### AIM OF THE TASK
Go through the records and report each line in which the word "site" occurs.

Stored data entries:
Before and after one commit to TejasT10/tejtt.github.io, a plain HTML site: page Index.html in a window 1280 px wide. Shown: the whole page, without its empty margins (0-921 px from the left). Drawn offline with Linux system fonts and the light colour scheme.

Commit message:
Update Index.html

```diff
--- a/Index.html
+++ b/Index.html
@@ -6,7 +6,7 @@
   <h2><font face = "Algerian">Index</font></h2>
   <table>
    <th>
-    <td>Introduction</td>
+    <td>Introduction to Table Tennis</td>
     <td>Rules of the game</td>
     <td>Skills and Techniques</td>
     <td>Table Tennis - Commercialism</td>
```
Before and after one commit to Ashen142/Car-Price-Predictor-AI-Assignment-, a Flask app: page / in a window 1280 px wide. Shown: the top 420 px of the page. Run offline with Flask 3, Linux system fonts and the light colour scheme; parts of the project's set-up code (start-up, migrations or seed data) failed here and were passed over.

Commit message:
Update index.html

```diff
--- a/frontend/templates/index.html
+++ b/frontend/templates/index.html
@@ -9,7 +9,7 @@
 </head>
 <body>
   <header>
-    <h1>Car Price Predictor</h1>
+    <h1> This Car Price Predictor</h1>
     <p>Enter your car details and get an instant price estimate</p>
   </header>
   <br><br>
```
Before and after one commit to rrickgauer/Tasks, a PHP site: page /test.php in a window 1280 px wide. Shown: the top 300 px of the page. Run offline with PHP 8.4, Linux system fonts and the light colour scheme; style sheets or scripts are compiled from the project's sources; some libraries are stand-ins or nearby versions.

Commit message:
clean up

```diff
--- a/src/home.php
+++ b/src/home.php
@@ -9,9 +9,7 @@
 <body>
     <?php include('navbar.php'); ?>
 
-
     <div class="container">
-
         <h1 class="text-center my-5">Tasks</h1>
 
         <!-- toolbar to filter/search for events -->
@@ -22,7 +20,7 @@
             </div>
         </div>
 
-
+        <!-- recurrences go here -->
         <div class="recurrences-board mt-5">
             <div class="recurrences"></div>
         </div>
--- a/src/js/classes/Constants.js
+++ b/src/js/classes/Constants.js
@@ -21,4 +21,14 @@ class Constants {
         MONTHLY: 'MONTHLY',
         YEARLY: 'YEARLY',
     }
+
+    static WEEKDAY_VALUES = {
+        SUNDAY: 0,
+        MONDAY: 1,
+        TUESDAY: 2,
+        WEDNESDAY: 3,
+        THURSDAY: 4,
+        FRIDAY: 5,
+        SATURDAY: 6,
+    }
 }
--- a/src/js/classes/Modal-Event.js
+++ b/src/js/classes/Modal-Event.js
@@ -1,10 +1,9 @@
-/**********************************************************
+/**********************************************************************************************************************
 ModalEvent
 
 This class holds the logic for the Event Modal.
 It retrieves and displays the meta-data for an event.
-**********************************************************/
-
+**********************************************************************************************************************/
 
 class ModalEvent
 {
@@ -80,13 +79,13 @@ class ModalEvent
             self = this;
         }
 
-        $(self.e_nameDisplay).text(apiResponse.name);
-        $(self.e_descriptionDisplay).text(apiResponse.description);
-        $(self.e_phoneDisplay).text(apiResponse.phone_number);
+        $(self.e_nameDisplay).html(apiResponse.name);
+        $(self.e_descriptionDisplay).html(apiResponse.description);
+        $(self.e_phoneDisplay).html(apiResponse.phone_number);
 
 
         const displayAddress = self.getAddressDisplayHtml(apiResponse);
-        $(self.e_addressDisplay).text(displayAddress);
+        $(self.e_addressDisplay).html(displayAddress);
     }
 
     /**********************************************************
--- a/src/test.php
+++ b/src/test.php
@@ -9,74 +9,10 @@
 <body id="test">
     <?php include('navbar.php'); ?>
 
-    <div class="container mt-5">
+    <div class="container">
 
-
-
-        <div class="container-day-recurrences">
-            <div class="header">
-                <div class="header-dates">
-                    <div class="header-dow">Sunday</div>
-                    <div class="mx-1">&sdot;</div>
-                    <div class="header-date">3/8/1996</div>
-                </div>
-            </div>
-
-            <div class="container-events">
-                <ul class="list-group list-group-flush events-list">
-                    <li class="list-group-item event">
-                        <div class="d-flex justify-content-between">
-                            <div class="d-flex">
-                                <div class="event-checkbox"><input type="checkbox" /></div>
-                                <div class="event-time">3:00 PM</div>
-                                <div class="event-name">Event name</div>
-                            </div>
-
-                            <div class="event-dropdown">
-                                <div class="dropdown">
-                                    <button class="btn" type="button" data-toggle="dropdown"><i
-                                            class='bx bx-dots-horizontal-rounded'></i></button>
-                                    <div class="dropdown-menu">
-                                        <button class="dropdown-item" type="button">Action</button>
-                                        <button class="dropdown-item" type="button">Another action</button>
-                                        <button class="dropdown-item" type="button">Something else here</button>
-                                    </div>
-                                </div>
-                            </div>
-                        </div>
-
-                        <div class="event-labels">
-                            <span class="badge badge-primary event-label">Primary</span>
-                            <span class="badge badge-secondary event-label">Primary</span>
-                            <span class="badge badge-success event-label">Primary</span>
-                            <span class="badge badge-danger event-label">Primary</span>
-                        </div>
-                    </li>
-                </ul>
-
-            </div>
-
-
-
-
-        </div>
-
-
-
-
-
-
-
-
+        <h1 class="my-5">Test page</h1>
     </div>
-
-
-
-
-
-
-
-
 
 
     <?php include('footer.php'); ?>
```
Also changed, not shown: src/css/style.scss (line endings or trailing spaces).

### ANSWER SECTION
Before and after one commit to TejasT10/tejtt.github.io, a plain HTML site: page Index.html in a window 1280 px wide. Shown: the whole page, without its empty margins (0-921 px from the left). Drawn offline with Linux system fonts and the light colour scheme.
Before and after one commit to rrickgauer/Tasks, a PHP site: page /test.php in a window 1280 px wide. Shown: the top 300 px of the page. Run offline with PHP 8.4, Linux system fonts and the light colour scheme; style sheets or scripts are compiled from the project's sources; some libraries are stand-ins or nearby versions.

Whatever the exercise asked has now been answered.